For the first time a team of researchers have discovered two different phases of magnetic skyrmions in a single material. Physicists of the Technical Universities of Munich and Dresden and the University of Cologne can now better study and understand the properties of these magnetic structures, which are important for both basic research and applications.

Whirlpools are an everyday experience in a bath tub: When the water is drained a circular vortex is formed. Typically, such whirls are rather stable. Similar...

Im Focus: Breaking the bond: To take part or not?

Physicists working with Roland Wester at the University of Innsbruck have investigated if and how chemical reactions can be influenced by targeted vibrational excitation of the reactants. They were able to demonstrate that excitation with a laser beam does not affect the efficiency of a chemical exchange reaction and that the excited molecular group acts only as a spectator in the reaction.

A frequently used reaction in organic chemistry is nucleophilic substitution. It plays, for example, an important role in in the synthesis of new chemical...
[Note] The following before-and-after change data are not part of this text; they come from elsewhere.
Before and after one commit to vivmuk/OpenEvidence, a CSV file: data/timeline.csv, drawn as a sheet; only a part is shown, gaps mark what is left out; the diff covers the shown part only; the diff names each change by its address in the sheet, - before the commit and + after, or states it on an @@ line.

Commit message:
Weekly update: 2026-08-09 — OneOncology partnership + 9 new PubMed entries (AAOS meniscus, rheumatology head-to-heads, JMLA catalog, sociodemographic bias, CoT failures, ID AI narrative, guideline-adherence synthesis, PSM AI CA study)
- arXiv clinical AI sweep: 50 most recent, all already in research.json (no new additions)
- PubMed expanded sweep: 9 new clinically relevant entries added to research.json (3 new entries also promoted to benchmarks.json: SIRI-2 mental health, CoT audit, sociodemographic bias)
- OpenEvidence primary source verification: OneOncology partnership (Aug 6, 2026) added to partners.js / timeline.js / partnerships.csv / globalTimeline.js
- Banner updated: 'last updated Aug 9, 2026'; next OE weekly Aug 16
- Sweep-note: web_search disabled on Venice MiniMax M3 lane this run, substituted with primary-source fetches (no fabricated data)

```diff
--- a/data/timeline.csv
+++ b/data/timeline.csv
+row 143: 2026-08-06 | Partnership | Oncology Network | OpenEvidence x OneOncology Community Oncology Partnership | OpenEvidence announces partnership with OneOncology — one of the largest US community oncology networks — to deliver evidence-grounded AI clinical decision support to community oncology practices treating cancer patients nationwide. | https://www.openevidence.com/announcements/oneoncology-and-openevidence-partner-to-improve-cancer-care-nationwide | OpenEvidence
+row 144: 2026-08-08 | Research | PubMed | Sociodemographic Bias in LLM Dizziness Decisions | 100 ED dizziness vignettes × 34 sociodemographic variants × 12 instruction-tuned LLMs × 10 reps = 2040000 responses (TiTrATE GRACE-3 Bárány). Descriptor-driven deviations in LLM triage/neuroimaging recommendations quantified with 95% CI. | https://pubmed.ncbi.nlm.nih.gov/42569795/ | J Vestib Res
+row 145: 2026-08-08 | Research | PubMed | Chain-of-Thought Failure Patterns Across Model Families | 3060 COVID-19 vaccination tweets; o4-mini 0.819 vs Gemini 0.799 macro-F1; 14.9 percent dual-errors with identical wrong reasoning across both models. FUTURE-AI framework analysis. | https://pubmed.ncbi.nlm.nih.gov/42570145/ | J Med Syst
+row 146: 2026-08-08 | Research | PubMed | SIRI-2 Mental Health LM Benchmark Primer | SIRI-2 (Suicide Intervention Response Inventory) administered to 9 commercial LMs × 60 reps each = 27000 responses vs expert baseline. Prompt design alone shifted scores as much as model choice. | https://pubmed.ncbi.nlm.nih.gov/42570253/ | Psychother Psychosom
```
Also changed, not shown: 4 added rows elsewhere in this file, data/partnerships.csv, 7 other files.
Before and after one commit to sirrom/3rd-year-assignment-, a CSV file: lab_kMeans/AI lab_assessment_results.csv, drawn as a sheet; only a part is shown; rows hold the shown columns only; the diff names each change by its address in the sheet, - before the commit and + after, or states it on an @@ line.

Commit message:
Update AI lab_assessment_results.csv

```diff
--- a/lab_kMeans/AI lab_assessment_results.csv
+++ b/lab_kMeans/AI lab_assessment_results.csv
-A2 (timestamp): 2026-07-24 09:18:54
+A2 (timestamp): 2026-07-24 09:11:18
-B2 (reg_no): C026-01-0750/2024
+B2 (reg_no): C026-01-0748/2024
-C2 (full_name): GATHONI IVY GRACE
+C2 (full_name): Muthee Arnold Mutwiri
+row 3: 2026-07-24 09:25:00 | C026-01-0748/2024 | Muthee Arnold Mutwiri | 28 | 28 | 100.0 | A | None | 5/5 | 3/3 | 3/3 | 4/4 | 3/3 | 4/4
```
Im Focus: New 2D Spectroscopy Methods

Optical spectroscopy allows investigating the energy structure and dynamic properties of complex quantum systems. Researchers from the University of Würzburg present two new approaches of coherent two-dimensional spectroscopy.

"Put an excitation into the system and observe how it evolves." According to physicist Professor Tobias Brixner, this is the credo of optical spectroscopy....

Im Focus: Chemical reactions in the light of ultrashort X-ray pulses from free-electron lasers

Ultra-short, high-intensity X-ray flashes open the door to the foundations of chemical reactions. Free-electron lasers generate these kinds of pulses, but there is a catch: the pulses vary in duration and energy. An international research team has now presented a solution: Using a ring of 16 detectors and a circularly polarized laser beam, they can determine both factors with attosecond accuracy.

Free-electron lasers (FELs) generate extremely short and intense X-ray flashes. Researchers can use these flashes to resolve structures with diameters on the...

All Focus news of the innovation-report >>>

Anzeige

Anzeige

VideoLinks
Industry & Economy
Event News

Leading experts in Diabetes, Metabolism and Biomedical Engineering discuss Precision Medicine

13.07.2018 | Event News

Conference on Laser Polishing – LaP: Fine Tuning for Surfaces

12.07.2018 | Event News

11th European Wood-based Panel Symposium 2018: Meeting point for the wood-based materials industry

03.07.2018 | Event News

 
Latest News

Subaru Telescope helps pinpoint origin of ultra-high energy neutrino

16.07.2018 | Physics and Astronomy

Barium ruthenate: A high-yield, easy-to-handle perovskite catalyst for the oxidation of sulfides

16.07.2018 | Life Sciences

New research calculates capacity of North American forests to sequester carbon

16.07.2018 | Earth Sciences

VideoLinks
Science & Research
Overview of more VideoLinks >>>